◆ **Task description**
Set down each line of the data below exactly as it stands, dropping the pictures.

=== Begin Enclosure ===

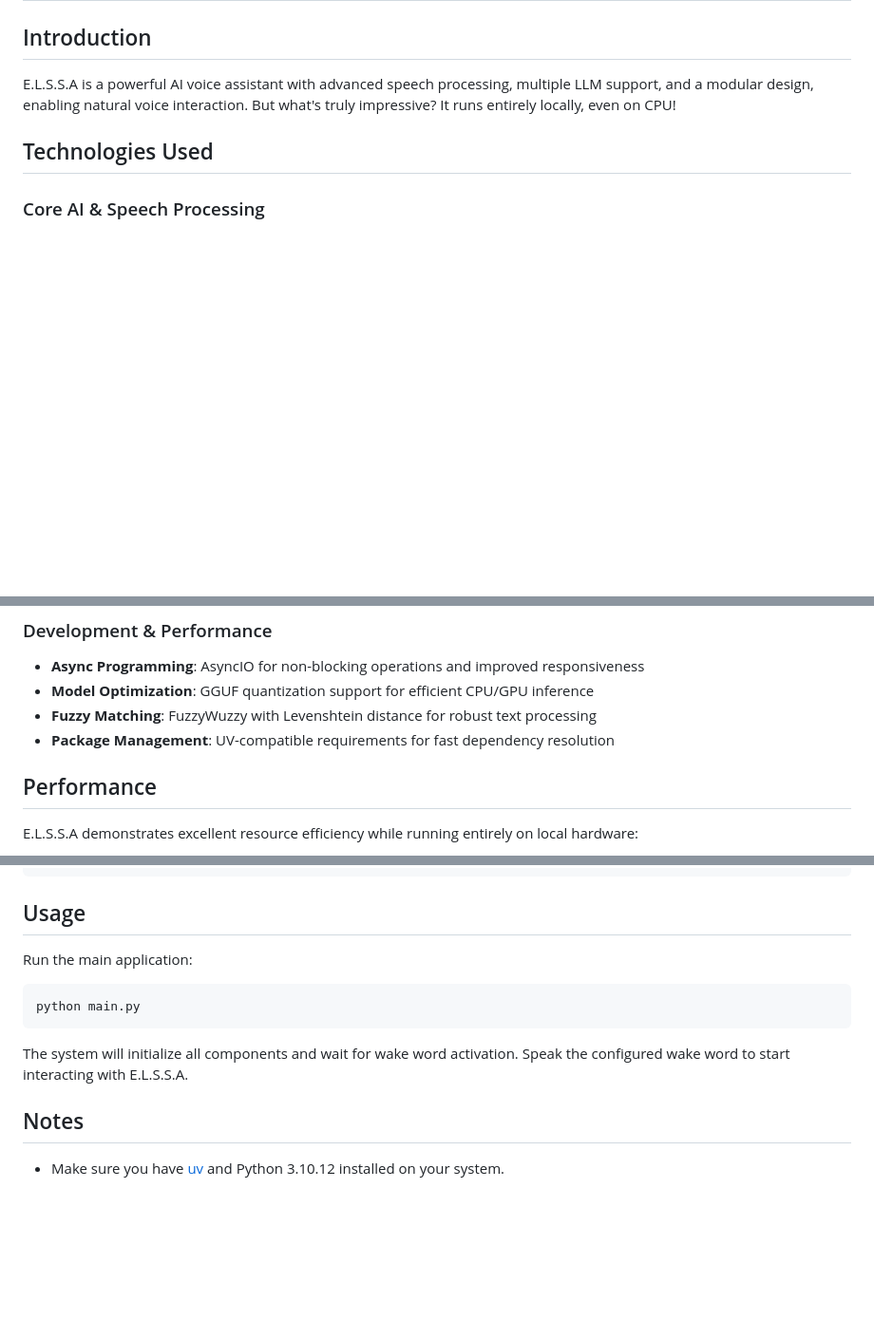
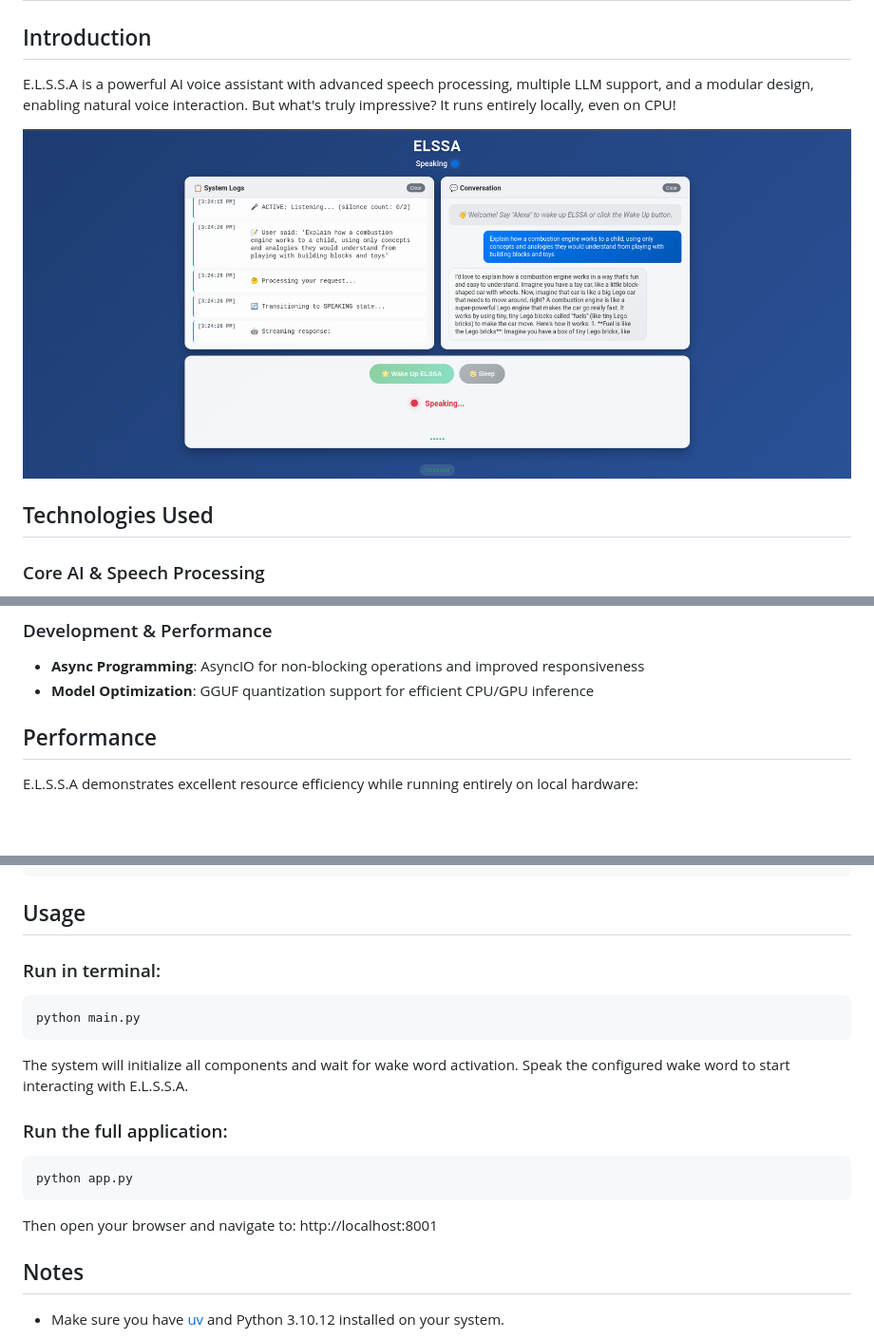
Before and after one commit to nguyenduchuyiu/ELSSA, a Markdown page: README.md, 3 parts joined by grey strips. Shown: that part at 95% size. Drawn GitHub-style; pictures changed too: demo.png (added); blank space fills up the shorter version.

````diff
--- a/README.md
+++ b/README.md
@@ -3,6 +3,8 @@
 ## Introduction
 
 E.L.S.S.A is a powerful AI voice assistant with advanced speech processing, multiple LLM support, and a modular design, enabling natural voice interaction. But what's truly impressive? It runs entirely locally, even on CPU!
+
+![ELSSA Demo](demo.png)
 
 ## Technologies Used
 
@@ -28,8 +30,6 @@ E.L.S.S.A is a powerful AI voice assistant with advanced speech processing, mult
 ### Development & Performance
 - **Async Programming**: AsyncIO for non-blocking operations and improved responsiveness
 - **Model Optimization**: GGUF quantization support for efficient CPU/GPU inference
-- **Fuzzy Matching**: FuzzyWuzzy with Levenshtein distance for robust text processing
-- **Package Management**: UV-compatible requirements for fast dependency resolution
 
 ## Performance
 
@@ -91,13 +91,22 @@ wget https://huggingface.co/bartowski/Llama-3.2-3B-Instruct-GGUF/resolve/main/Ll
 
 ## Usage
 
-Run the main application:
+### Run in terminal:
 
 ```bash
 python main.py
 ```
 
 The system will initialize all components and wait for wake word activation. Speak the configured wake word to start interacting with E.L.S.S.A.
+
+### Run the full application:
+
+```bash
+python app.py
+```
+
+Then open your browser and navigate to: http://localhost:8001
+
 
 ## Notes
 
````
Also changed, not shown: CONTEXT_USAGE.md (deleted, +0 -165 lines), STREAMING_BUFFER_SOLUTION.md (deleted, +0 -217 lines), 7 other files.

=== End Enclosure ===

◆ **Output for this exercise**
Before and after one commit to nguyenduchuyiu/ELSSA, a Markdown page: README.md, 3 parts joined by grey strips. Shown: that part at 95% size. Drawn GitHub-style; pictures changed too: demo.png (added); blank space fills up the shorter version.

````diff
--- a/README.md
+++ b/README.md
@@ -3,6 +3,8 @@
 ## Introduction
 
 E.L.S.S.A is a powerful AI voice assistant with advanced speech processing, multiple LLM support, and a modular design, enabling natural voice interaction. But what's truly impressive? It runs entirely locally, even on CPU!
+
+![ELSSA Demo](demo.png)
 
 ## Technologies Used
 
@@ -28,8 +30,6 @@ E.L.S.S.A is a powerful AI voice assistant with advanced speech processing, mult
 ### Development & Performance
 - **Async Programming**: AsyncIO for non-blocking operations and improved responsiveness
 - **Model Optimization**: GGUF quantization support for efficient CPU/GPU inference
-- **Fuzzy Matching**: FuzzyWuzzy with Levenshtein distance for robust text processing
-- **Package Management**: UV-compatible requirements for fast dependency resolution
 
 ## Performance
 
@@ -91,13 +91,22 @@ wget https://huggingface.co/bartowski/Llama-3.2-3B-Instruct-GGUF/resolve/main/Ll
 
 ## Usage
 
-Run the main application:
+### Run in terminal:
 
 ```bash
 python main.py
 ```
 
 The system will initialize all components and wait for wake word activation. Speak the configured wake word to start interacting with E.L.S.S.A.
+
+### Run the full application:
+
+```bash
+python app.py
+```
+
+Then open your browser and navigate to: http://localhost:8001
+
 
 ## Notes
 
````
Also changed, not shown: CONTEXT_USAGE.md (deleted, +0 -165 lines), STREAMING_BUFFER_SOLUTION.md (deleted, +0 -217 lines), 7 other files.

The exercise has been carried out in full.